Much has been written about the economic necessity of child care (i.e. if parents can’t return to work, they can’t jumpstart the economy) and so I won’t belabor the point here. Less has been written about its importance with respect to early childhood development.

We help provide early education while meeting kids’ emerging social and emotional needs. We help build self-esteem, teach problem solving and socialization and reinforce the development of voice and power. And then, there are the totally unwritten aspects of the job. Over the course of the past 32 years, I’ve left home early to pick kids up and drive them to school when their parents couldn’t. I’ve sponsored youth leagues, and given out college scholarships to former students. I’ve attended adoption hearings, and accompanied parents to court during custody hearings. I’ve advocated for special needs children, fighting for them to receive the assistance, education and resources they needed.

I’ve waived tuitions and held fundraisers for families struggling with financially devastating emergencies. I’ve visited children in hospitals facing life-threatening health issues, and brought them their cap and gowns when they couldn’t physically attend the graduation.

I will never forget the day a troubled young mother told me she was giving her child to the state to put in the foster system. A few days later, my husband and I obtained an emergency foster license, and the child went home with us. For four months, my family loved and cared for him until we were able to locate his biological father. These are the things we do that are not included in our brochure or on our website.

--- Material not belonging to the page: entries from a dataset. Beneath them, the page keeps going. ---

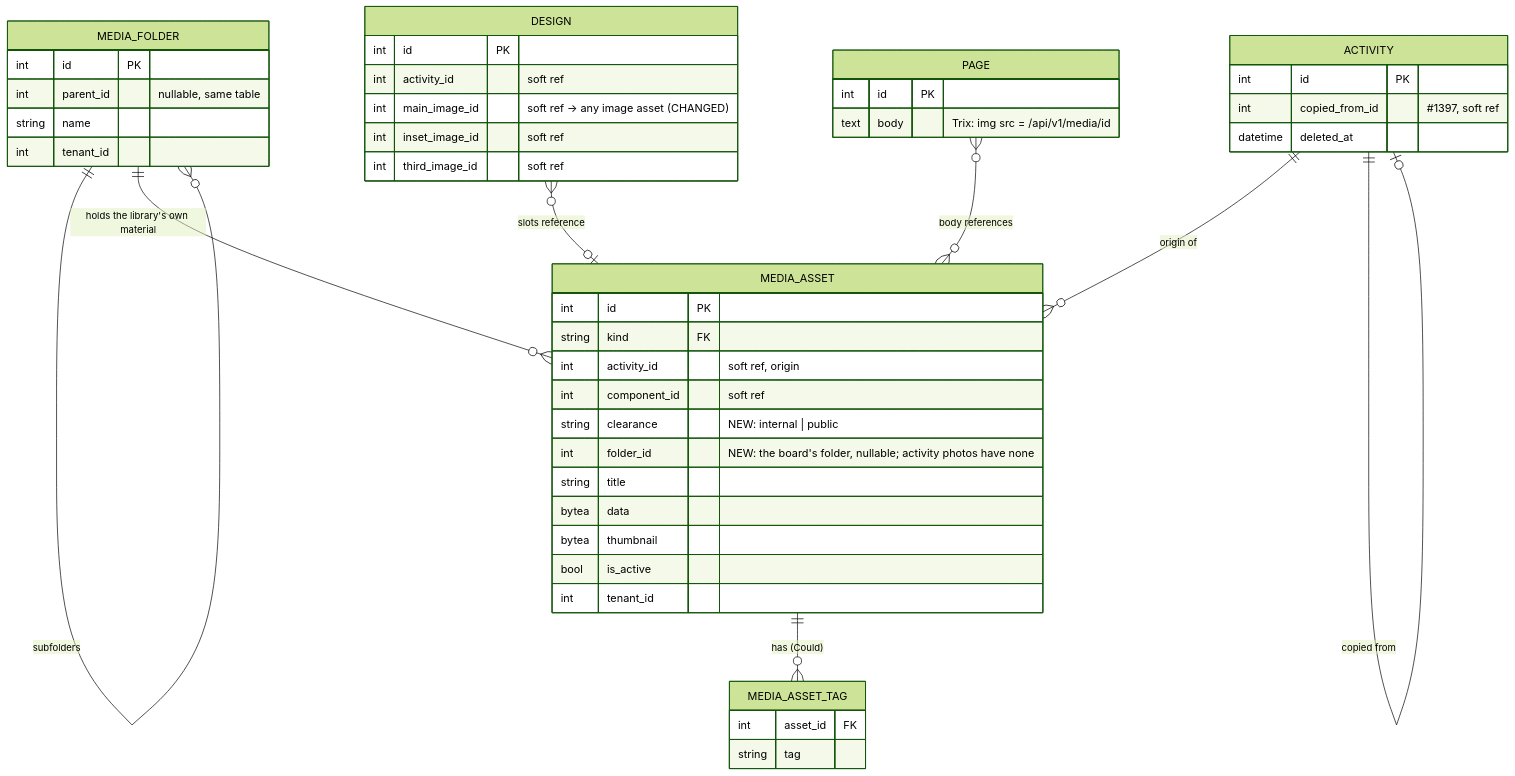
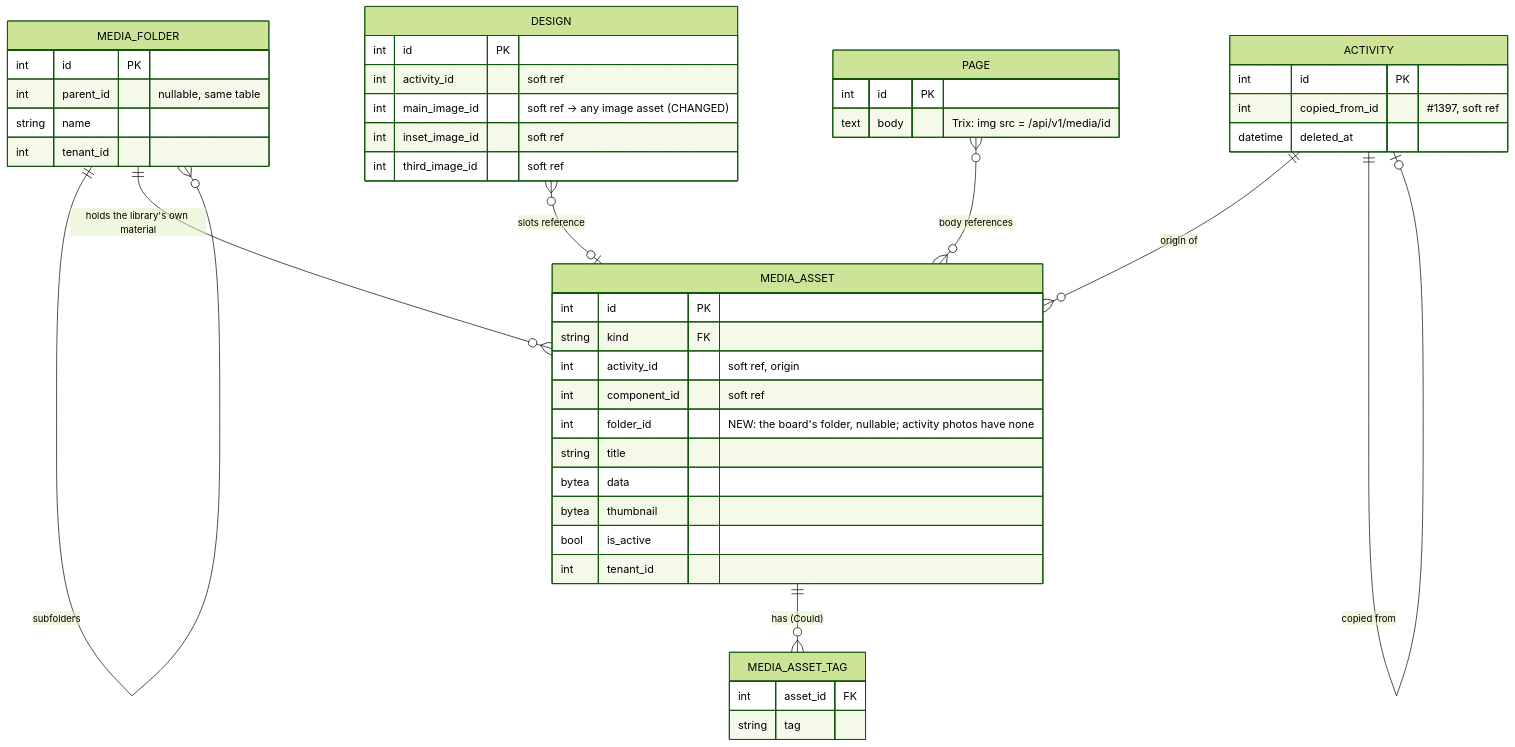
One commit to KoenRenders/KoenTest changed the fifth of 5 diagrams in docs/change_request_15_media_library.md. Above: the diagram before and after it, drawn with Mermaid (forest theme). The commit also changed other lines of this file, not shown here.

First line of the commit message:
docs(cr-15): the newsletter picker and the clearance removed everywhere they lingered after Koen's decisions — the B3 drawing, the data model, F2/F3/F8, C2, C3, C5, C9, the walkthrough; the folder tree and the one image size written into C2; no folders inside an activity's album (2 Oct 2026)

````diff
--- a/docs/change_request_15_media_library.md
+++ b/docs/change_request_15_media_library.md
@@ -321,49 +311,48 @@
 ```mermaid
 erDiagram
   MEDIA_ASSET {
     int id PK
     string kind FK
     int activity_id "soft ref, origin"
     int component_id "soft ref"
-    string clearance "NEW: internal | public"
     int folder_id "NEW: the board's folder, nullable; activity photos have none"
     string title
     bytea data
     bytea thumbnail
     bool is_active
     int tenant_id
   }
   MEDIA_FOLDER {
     int id PK
     int parent_id "nullable, same table"
     string name
     int tenant_id
   }
   MEDIA_ASSET_TAG {
     int asset_id FK
     string tag
   }
   ACTIVITY {
     int id PK
     int copied_from_id "#1397, soft ref"
     datetime deleted_at
   }
   DESIGN {
     int id PK
     int activity_id "soft ref"
     int main_image_id "soft ref → any image asset (CHANGED)"
     int inset_image_id "soft ref"
     int third_image_id "soft ref"
   }
   PAGE {
     int id PK
     text body "Trix: img src = /api/v1/media/id"
   }
   MEDIA_FOLDER ||--o{ MEDIA_FOLDER : "subfolders"
   MEDIA_FOLDER ||--o{ MEDIA_ASSET : "holds the library's own material"
   MEDIA_ASSET ||--o{ MEDIA_ASSET_TAG : "has (Could)"
   ACTIVITY ||--o{ MEDIA_ASSET : "origin of"
   ACTIVITY ||--o| ACTIVITY : "copied from"
   DESIGN }o--o| MEDIA_ASSET : "slots reference"
   PAGE }o--o{ MEDIA_ASSET : "body references"
 ```
````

Over the years, day cares have advocated for families across the country. Now we’re asking you to advocate for us. You can do this by calling your senator or representative and telling them to support the Child Care is Essential Act. This is what it will take to keep business like mine alive, and allow us to continue the deeply meaningful work we’ve pursued these past 32 years.

Heidi MacAllister-McDonald of Freeport owns and operates Heidi’s House Child Care.